_ASSIGNED TASK_. The following entries are to be repeated exactly, and the pictures are to be left behind.

- Opening Delimiter -

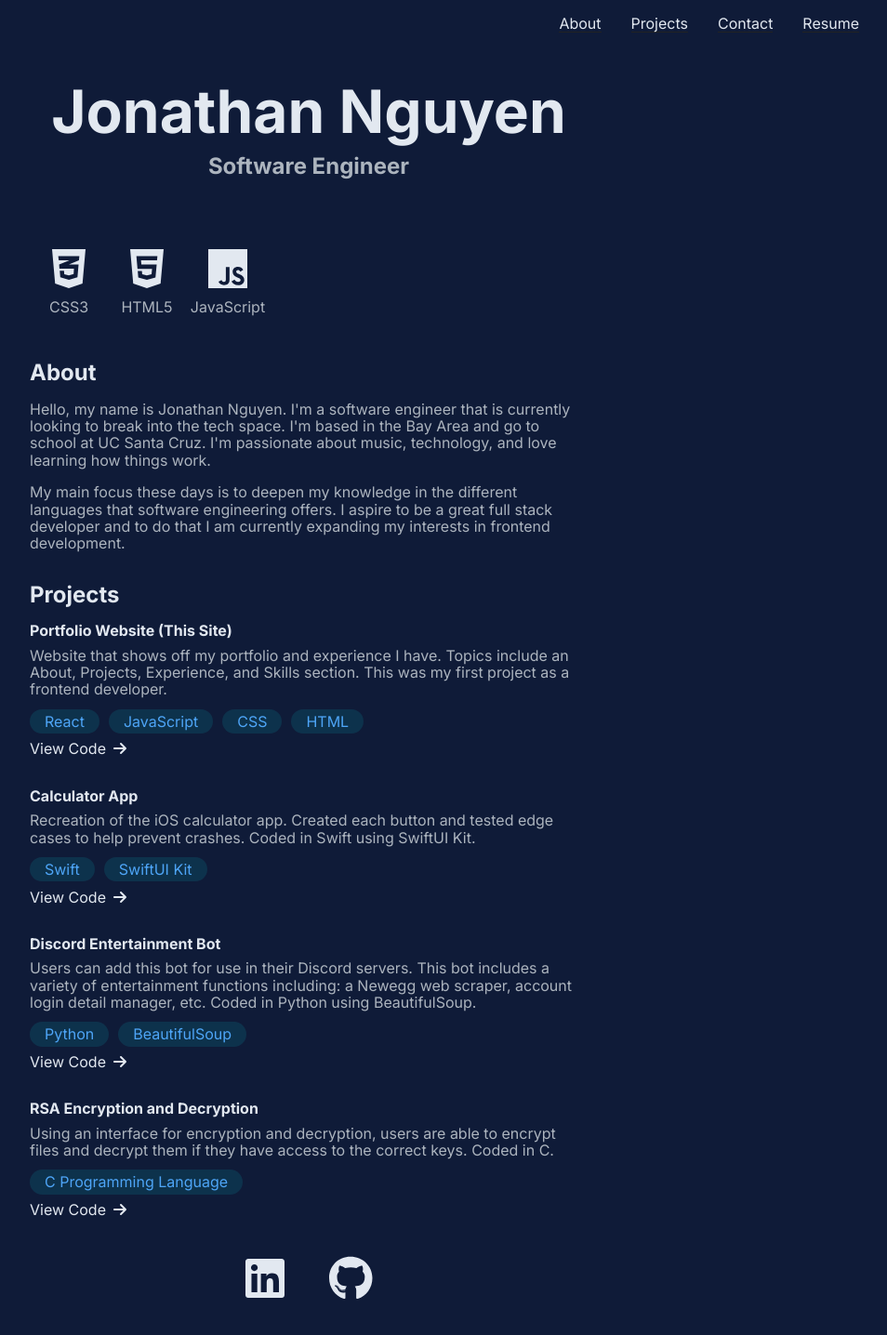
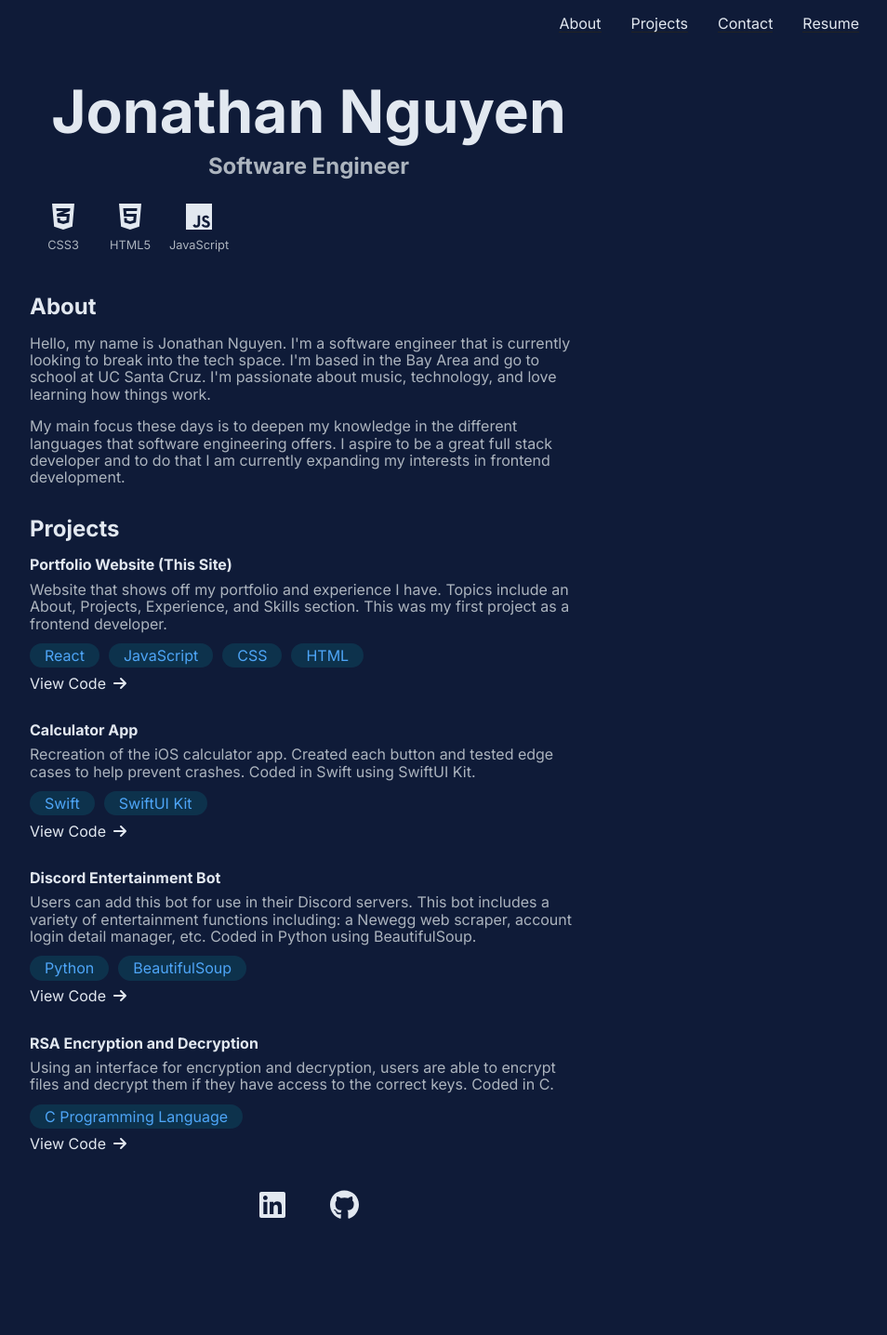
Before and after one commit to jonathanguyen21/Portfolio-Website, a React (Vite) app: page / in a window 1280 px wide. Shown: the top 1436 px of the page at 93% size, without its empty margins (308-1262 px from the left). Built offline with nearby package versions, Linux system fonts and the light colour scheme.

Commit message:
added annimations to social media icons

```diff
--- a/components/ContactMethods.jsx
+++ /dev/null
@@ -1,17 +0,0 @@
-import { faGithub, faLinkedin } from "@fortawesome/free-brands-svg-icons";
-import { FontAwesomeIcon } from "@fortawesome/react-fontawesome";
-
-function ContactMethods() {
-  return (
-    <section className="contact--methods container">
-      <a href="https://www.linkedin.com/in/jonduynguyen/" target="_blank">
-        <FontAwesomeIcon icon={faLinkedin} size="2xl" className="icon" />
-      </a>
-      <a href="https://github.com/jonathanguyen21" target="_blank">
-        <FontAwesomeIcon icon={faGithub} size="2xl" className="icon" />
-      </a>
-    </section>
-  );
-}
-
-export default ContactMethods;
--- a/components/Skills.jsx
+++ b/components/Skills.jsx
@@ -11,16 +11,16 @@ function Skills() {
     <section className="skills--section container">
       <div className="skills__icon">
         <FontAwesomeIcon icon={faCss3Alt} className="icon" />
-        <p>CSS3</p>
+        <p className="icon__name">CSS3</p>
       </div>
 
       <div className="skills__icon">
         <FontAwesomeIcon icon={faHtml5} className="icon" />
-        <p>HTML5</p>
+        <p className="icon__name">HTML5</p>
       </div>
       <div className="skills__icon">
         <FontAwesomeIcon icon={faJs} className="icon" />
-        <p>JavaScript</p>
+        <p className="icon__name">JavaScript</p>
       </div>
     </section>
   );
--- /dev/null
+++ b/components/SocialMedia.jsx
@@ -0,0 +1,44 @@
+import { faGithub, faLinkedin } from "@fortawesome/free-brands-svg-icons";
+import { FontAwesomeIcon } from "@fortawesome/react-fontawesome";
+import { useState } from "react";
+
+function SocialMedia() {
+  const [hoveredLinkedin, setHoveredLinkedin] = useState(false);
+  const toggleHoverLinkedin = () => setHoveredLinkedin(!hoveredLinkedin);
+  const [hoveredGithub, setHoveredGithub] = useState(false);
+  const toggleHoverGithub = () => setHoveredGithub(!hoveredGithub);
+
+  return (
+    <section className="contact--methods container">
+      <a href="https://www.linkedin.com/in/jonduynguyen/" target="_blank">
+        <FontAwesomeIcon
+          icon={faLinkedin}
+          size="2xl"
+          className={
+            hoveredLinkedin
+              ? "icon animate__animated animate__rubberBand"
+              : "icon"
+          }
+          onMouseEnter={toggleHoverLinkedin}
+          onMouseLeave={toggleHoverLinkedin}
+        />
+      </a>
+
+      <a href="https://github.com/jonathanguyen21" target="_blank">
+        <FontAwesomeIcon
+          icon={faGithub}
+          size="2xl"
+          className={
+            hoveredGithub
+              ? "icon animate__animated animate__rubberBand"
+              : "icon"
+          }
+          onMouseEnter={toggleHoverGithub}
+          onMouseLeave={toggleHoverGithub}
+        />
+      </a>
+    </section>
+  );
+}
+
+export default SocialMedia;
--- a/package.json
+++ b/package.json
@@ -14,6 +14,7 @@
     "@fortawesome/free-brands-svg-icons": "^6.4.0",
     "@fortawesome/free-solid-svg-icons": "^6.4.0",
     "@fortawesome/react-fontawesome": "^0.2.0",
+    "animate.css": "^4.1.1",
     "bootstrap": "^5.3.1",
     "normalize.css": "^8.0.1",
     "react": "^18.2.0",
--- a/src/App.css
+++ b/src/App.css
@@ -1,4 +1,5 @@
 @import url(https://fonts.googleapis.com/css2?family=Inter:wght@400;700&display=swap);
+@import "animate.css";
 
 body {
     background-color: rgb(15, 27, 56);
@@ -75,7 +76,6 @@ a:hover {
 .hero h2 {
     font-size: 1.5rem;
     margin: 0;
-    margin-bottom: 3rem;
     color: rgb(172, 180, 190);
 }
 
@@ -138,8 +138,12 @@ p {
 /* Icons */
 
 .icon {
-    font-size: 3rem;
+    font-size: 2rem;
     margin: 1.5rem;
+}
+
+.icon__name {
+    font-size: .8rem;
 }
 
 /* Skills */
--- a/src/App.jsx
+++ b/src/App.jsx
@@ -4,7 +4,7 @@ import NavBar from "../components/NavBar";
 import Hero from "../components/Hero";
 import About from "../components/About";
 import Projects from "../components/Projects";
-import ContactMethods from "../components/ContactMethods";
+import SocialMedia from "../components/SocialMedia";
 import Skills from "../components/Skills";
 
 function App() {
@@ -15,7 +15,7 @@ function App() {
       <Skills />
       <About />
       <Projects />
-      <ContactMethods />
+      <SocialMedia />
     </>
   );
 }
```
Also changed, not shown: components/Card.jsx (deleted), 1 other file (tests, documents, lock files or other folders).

- Closing Delimiter -

_ANSWER SECTION_.
Before and after one commit to jonathanguyen21/Portfolio-Website, a React (Vite) app: page / in a window 1280 px wide. Shown: the top 1436 px of the page at 93% size, without its empty margins (308-1262 px from the left). Built offline with nearby package versions, Linux system fonts and the light colour scheme.

Commit message:
added annimations to social media icons

```diff
--- a/components/ContactMethods.jsx
+++ /dev/null
@@ -1,17 +0,0 @@
-import { faGithub, faLinkedin } from "@fortawesome/free-brands-svg-icons";
-import { FontAwesomeIcon } from "@fortawesome/react-fontawesome";
-
-function ContactMethods() {
-  return (
-    <section className="contact--methods container">
-      <a href="https://www.linkedin.com/in/jonduynguyen/" target="_blank">
-        <FontAwesomeIcon icon={faLinkedin} size="2xl" className="icon" />
-      </a>
-      <a href="https://github.com/jonathanguyen21" target="_blank">
-        <FontAwesomeIcon icon={faGithub} size="2xl" className="icon" />
-      </a>
-    </section>
-  );
-}
-
-export default ContactMethods;
--- a/components/Skills.jsx
+++ b/components/Skills.jsx
@@ -11,16 +11,16 @@ function Skills() {
     <section className="skills--section container">
       <div className="skills__icon">
         <FontAwesomeIcon icon={faCss3Alt} className="icon" />
-        <p>CSS3</p>
+        <p className="icon__name">CSS3</p>
       </div>
 
       <div className="skills__icon">
         <FontAwesomeIcon icon={faHtml5} className="icon" />
-        <p>HTML5</p>
+        <p className="icon__name">HTML5</p>
       </div>
       <div className="skills__icon">
         <FontAwesomeIcon icon={faJs} className="icon" />
-        <p>JavaScript</p>
+        <p className="icon__name">JavaScript</p>
       </div>
     </section>
   );
--- /dev/null
+++ b/components/SocialMedia.jsx
@@ -0,0 +1,44 @@
+import { faGithub, faLinkedin } from "@fortawesome/free-brands-svg-icons";
+import { FontAwesomeIcon } from "@fortawesome/react-fontawesome";
+import { useState } from "react";
+
+function SocialMedia() {
+  const [hoveredLinkedin, setHoveredLinkedin] = useState(false);
+  const toggleHoverLinkedin = () => setHoveredLinkedin(!hoveredLinkedin);
+  const [hoveredGithub, setHoveredGithub] = useState(false);
+  const toggleHoverGithub = () => setHoveredGithub(!hoveredGithub);
+
+  return (
+    <section className="contact--methods container">
+      <a href="https://www.linkedin.com/in/jonduynguyen/" target="_blank">
+        <FontAwesomeIcon
+          icon={faLinkedin}
+          size="2xl"
+          className={
+            hoveredLinkedin
+              ? "icon animate__animated animate__rubberBand"
+              : "icon"
+          }
+          onMouseEnter={toggleHoverLinkedin}
+          onMouseLeave={toggleHoverLinkedin}
+        />
+      </a>
+
+      <a href="https://github.com/jonathanguyen21" target="_blank">
+        <FontAwesomeIcon
+          icon={faGithub}
+          size="2xl"
+          className={
+            hoveredGithub
+              ? "icon animate__animated animate__rubberBand"
+              : "icon"
+          }
+          onMouseEnter={toggleHoverGithub}
+          onMouseLeave={toggleHoverGithub}
+        />
+      </a>
+    </section>
+  );
+}
+
+export default SocialMedia;
--- a/package.json
+++ b/package.json
@@ -14,6 +14,7 @@
     "@fortawesome/free-brands-svg-icons": "^6.4.0",
     "@fortawesome/free-solid-svg-icons": "^6.4.0",
     "@fortawesome/react-fontawesome": "^0.2.0",
+    "animate.css": "^4.1.1",
     "bootstrap": "^5.3.1",
     "normalize.css": "^8.0.1",
     "react": "^18.2.0",
--- a/src/App.css
+++ b/src/App.css
@@ -1,4 +1,5 @@
 @import url(https://fonts.googleapis.com/css2?family=Inter:wght@400;700&display=swap);
+@import "animate.css";
 
 body {
     background-color: rgb(15, 27, 56);
@@ -75,7 +76,6 @@ a:hover {
 .hero h2 {
     font-size: 1.5rem;
     margin: 0;
-    margin-bottom: 3rem;
     color: rgb(172, 180, 190);
 }
 
@@ -138,8 +138,12 @@ p {
 /* Icons */
 
 .icon {
-    font-size: 3rem;
+    font-size: 2rem;
     margin: 1.5rem;
+}
+
+.icon__name {
+    font-size: .8rem;
 }
 
 /* Skills */
--- a/src/App.jsx
+++ b/src/App.jsx
@@ -4,7 +4,7 @@ import NavBar from "../components/NavBar";
 import Hero from "../components/Hero";
 import About from "../components/About";
 import Projects from "../components/Projects";
-import ContactMethods from "../components/ContactMethods";
+import SocialMedia from "../components/SocialMedia";
 import Skills from "../components/Skills";
 
 function App() {
@@ -15,7 +15,7 @@ function App() {
       <Skills />
       <About />
       <Projects />
-      <ContactMethods />
+      <SocialMedia />
     </>
   );
 }
```
Also changed, not shown: components/Card.jsx (deleted), 1 other file (tests, documents, lock files or other folders).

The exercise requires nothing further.